Requirement: The data that follows is to be copied exactly, with each image removed.

(Saved data entries)
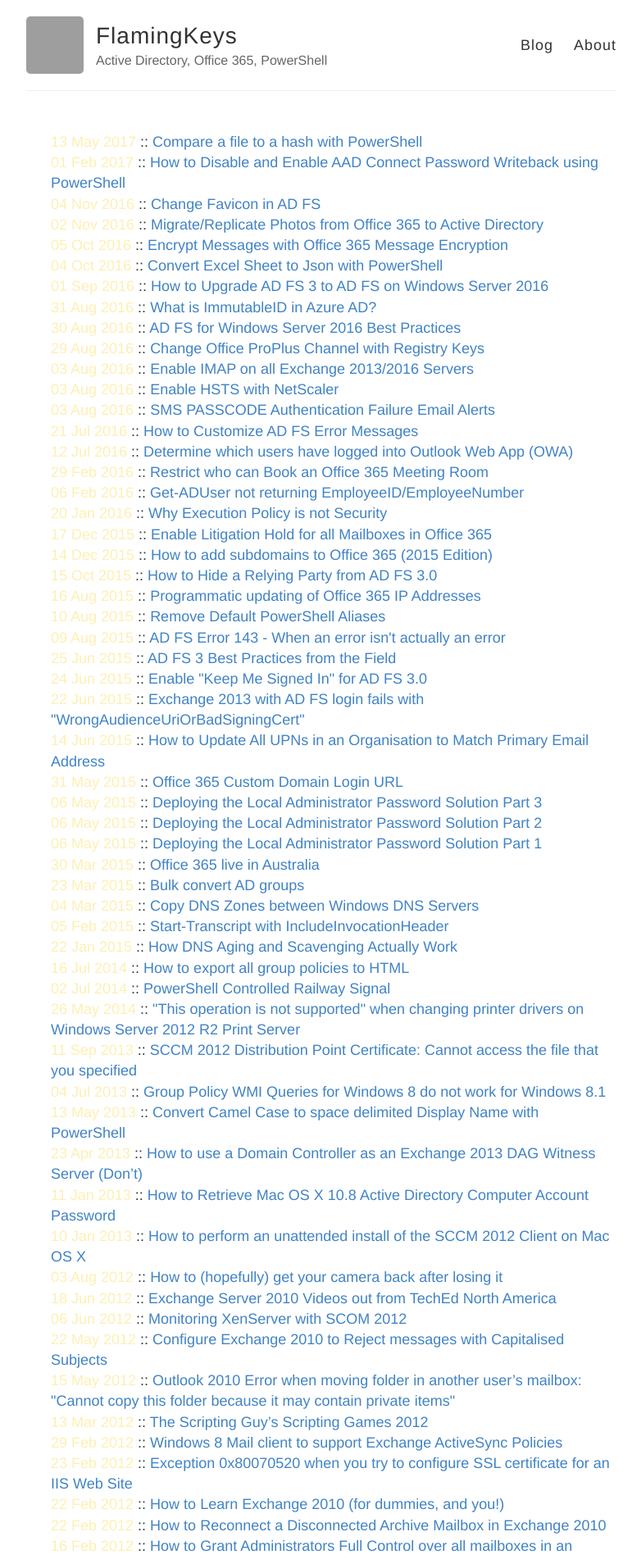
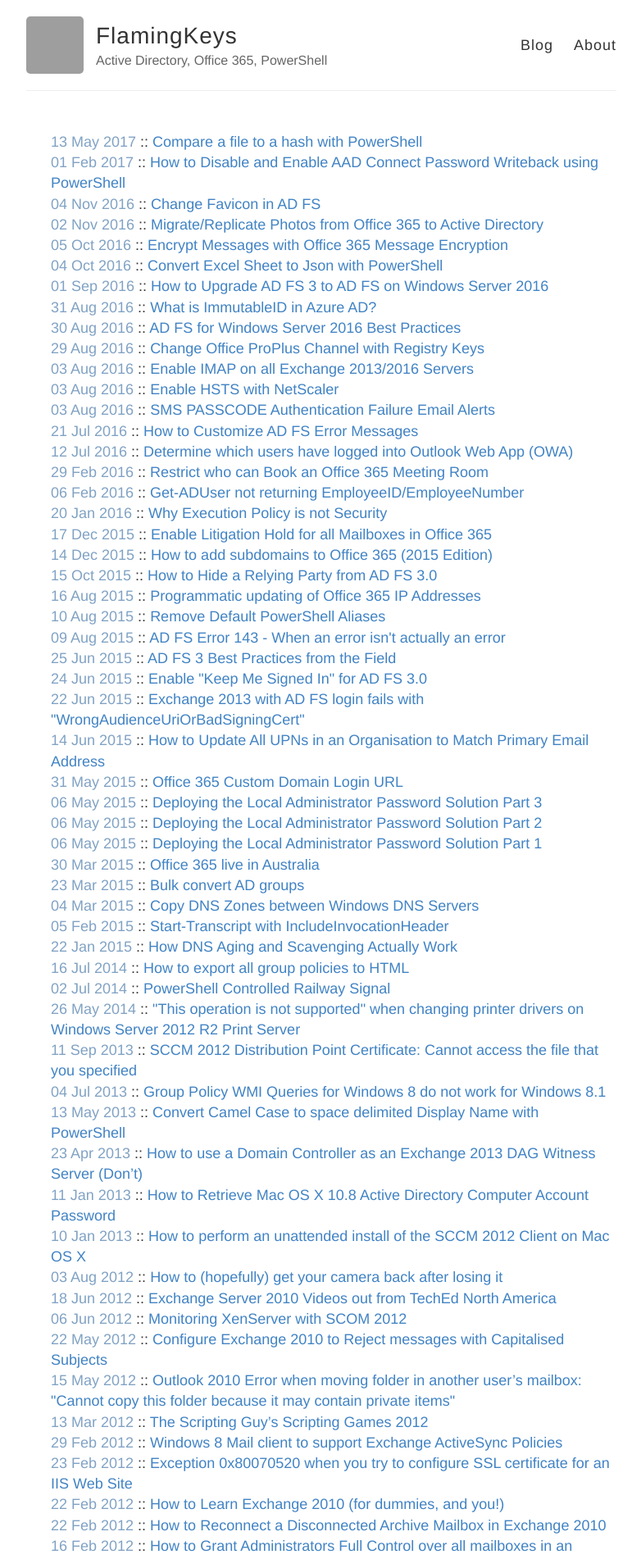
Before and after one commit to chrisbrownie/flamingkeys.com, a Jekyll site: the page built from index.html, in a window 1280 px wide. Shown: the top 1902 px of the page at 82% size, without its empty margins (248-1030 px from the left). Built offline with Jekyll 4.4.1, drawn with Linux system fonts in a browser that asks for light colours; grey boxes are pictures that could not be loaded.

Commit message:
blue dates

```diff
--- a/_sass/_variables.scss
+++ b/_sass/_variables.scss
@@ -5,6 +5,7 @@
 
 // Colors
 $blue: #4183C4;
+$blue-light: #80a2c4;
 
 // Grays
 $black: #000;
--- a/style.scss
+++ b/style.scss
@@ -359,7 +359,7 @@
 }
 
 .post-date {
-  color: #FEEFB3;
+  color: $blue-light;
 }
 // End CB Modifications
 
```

Answer box:
Before and after one commit to chrisbrownie/flamingkeys.com, a Jekyll site: the page built from index.html, in a window 1280 px wide. Shown: the top 1902 px of the page at 82% size, without its empty margins (248-1030 px from the left). Built offline with Jekyll 4.4.1, drawn with Linux system fonts in a browser that asks for light colours; grey boxes are pictures that could not be loaded.

Commit message:
blue dates

```diff
--- a/_sass/_variables.scss
+++ b/_sass/_variables.scss
@@ -5,6 +5,7 @@
 
 // Colors
 $blue: #4183C4;
+$blue-light: #80a2c4;
 
 // Grays
 $black: #000;
--- a/style.scss
+++ b/style.scss
@@ -359,7 +359,7 @@
 }
 
 .post-date {
-  color: #FEEFB3;
+  color: $blue-light;
 }
 // End CB Modifications
 
```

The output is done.